▶ _Exercise instructions_: Below are the records; count the lines in which "Elektrotechnik" occurs and report only that number.

*** Opening of Excerpted data ***

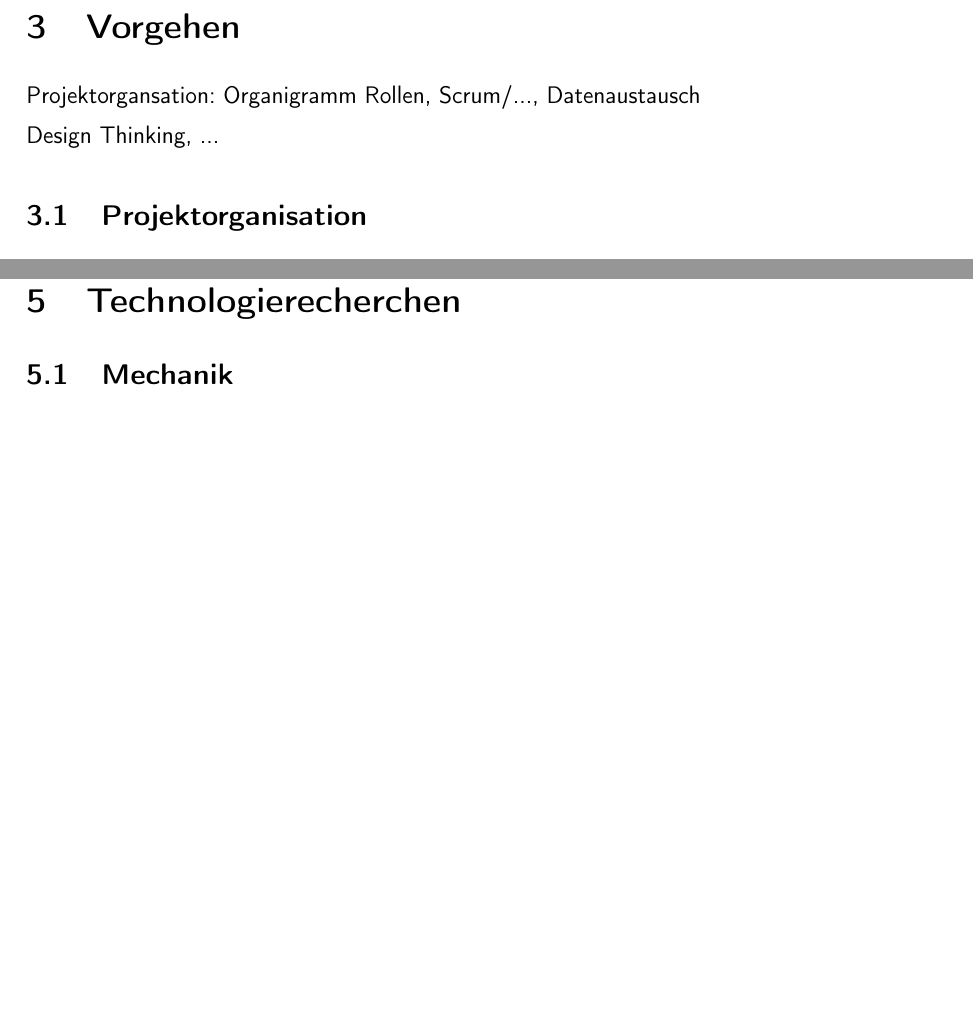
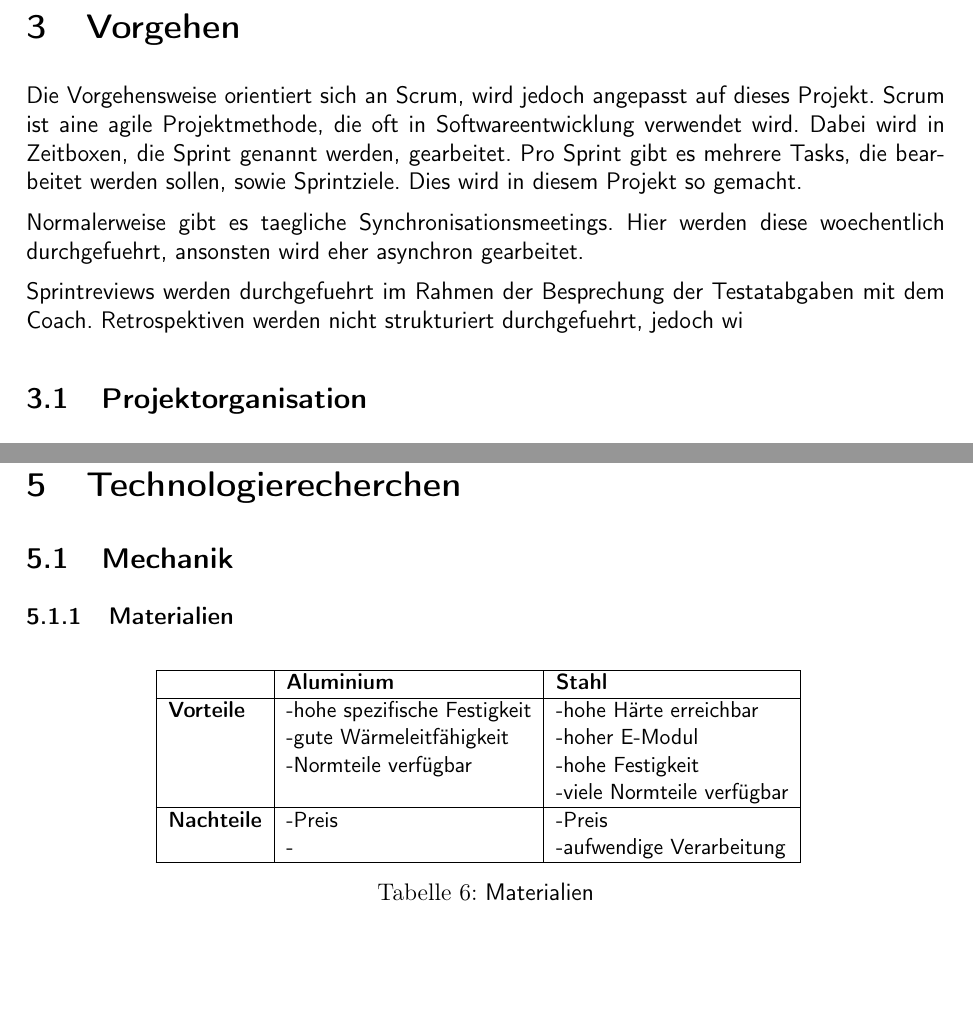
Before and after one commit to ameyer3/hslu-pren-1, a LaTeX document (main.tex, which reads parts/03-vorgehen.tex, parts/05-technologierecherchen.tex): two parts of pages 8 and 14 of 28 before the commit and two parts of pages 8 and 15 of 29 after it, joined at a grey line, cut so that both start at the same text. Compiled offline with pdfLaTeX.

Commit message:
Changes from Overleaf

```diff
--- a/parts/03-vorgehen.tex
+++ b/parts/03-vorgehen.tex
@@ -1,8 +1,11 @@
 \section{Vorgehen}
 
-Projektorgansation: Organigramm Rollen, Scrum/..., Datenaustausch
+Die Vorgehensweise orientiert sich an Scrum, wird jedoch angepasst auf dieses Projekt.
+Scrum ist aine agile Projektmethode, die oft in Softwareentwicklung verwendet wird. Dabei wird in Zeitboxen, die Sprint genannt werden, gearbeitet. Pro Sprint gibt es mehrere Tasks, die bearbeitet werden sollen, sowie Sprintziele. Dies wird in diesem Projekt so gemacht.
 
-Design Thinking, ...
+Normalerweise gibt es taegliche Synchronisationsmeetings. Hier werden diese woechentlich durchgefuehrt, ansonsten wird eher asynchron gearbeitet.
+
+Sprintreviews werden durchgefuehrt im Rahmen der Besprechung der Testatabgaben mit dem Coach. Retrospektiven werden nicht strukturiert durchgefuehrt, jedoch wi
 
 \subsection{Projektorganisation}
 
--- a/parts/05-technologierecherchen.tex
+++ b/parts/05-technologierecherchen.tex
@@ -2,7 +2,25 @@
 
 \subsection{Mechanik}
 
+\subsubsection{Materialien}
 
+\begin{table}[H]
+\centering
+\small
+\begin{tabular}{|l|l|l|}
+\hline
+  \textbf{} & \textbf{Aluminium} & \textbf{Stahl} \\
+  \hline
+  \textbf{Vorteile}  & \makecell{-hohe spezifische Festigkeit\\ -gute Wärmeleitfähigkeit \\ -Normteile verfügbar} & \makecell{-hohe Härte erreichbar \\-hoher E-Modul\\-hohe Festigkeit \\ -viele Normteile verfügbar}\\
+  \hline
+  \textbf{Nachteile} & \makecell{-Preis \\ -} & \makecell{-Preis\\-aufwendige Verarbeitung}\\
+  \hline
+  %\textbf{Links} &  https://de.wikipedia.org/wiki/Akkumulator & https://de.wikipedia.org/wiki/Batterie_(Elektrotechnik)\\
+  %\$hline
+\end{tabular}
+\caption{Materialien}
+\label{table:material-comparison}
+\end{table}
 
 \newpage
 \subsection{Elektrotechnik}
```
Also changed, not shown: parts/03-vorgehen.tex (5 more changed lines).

*** Close of Excerpted data ***

▶ _Answer below_: 2